Required work: Go through the entries below and tally each line holding the string "githubusercontent". Return the number only.

--*--

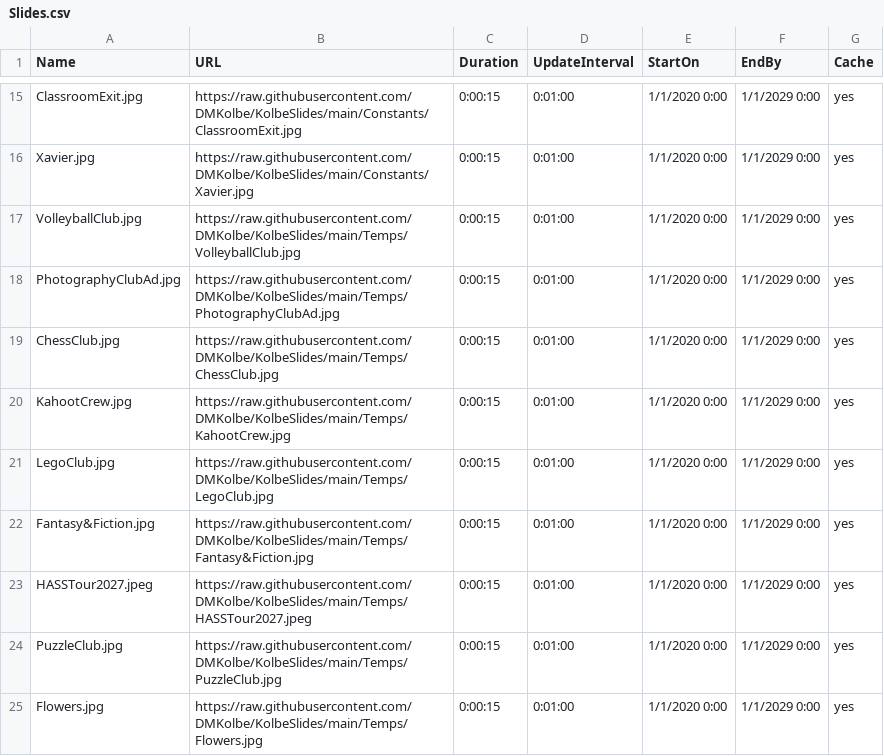
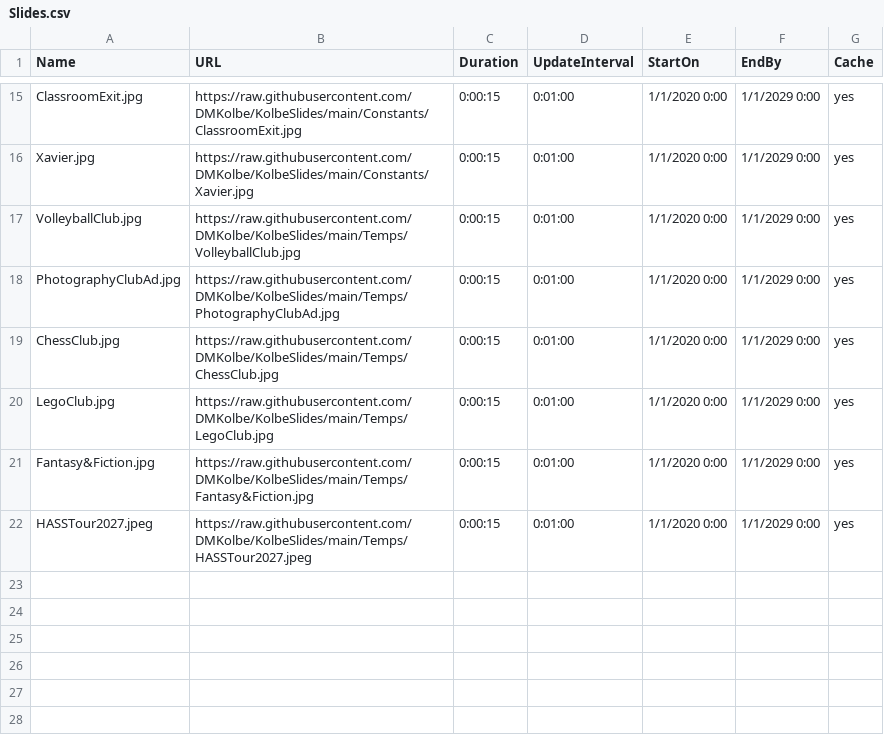
Before and after one commit to DMKolbe/KolbeSlides, a CSV file: Slides.csv, drawn as a sheet; only a part is shown, gaps mark what is left out; the diff names each change by its address in the sheet, - before the commit and + after, or states it on an @@ line.

Commit message:
Update Slides.csv

```diff
--- a/Slides.csv
+++ b/Slides.csv
-row 20: KahootCrew.jpg | https://raw.githubusercontent.com/DMKolbe/KolbeSlides/main/Temps/KahootCrew.jpg | 0:00:15 | 0:01:00 | 1/1/2020 0:00 | 1/1/2029 0:00 | yes
-row 24: PuzzleClub.jpg | https://raw.githubusercontent.com/DMKolbe/KolbeSlides/main/Temps/PuzzleClub.jpg | 0:00:15 | 0:01:00 | 1/1/2020 0:00 | 1/1/2029 0:00 | yes
-row 25: Flowers.jpg | https://raw.githubusercontent.com/DMKolbe/KolbeSlides/main/Temps/Flowers.jpg | 0:00:15 | 0:01:00 | 1/1/2020 0:00 | 1/1/2029 0:00 | yes
```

--*--

Exercise output: 3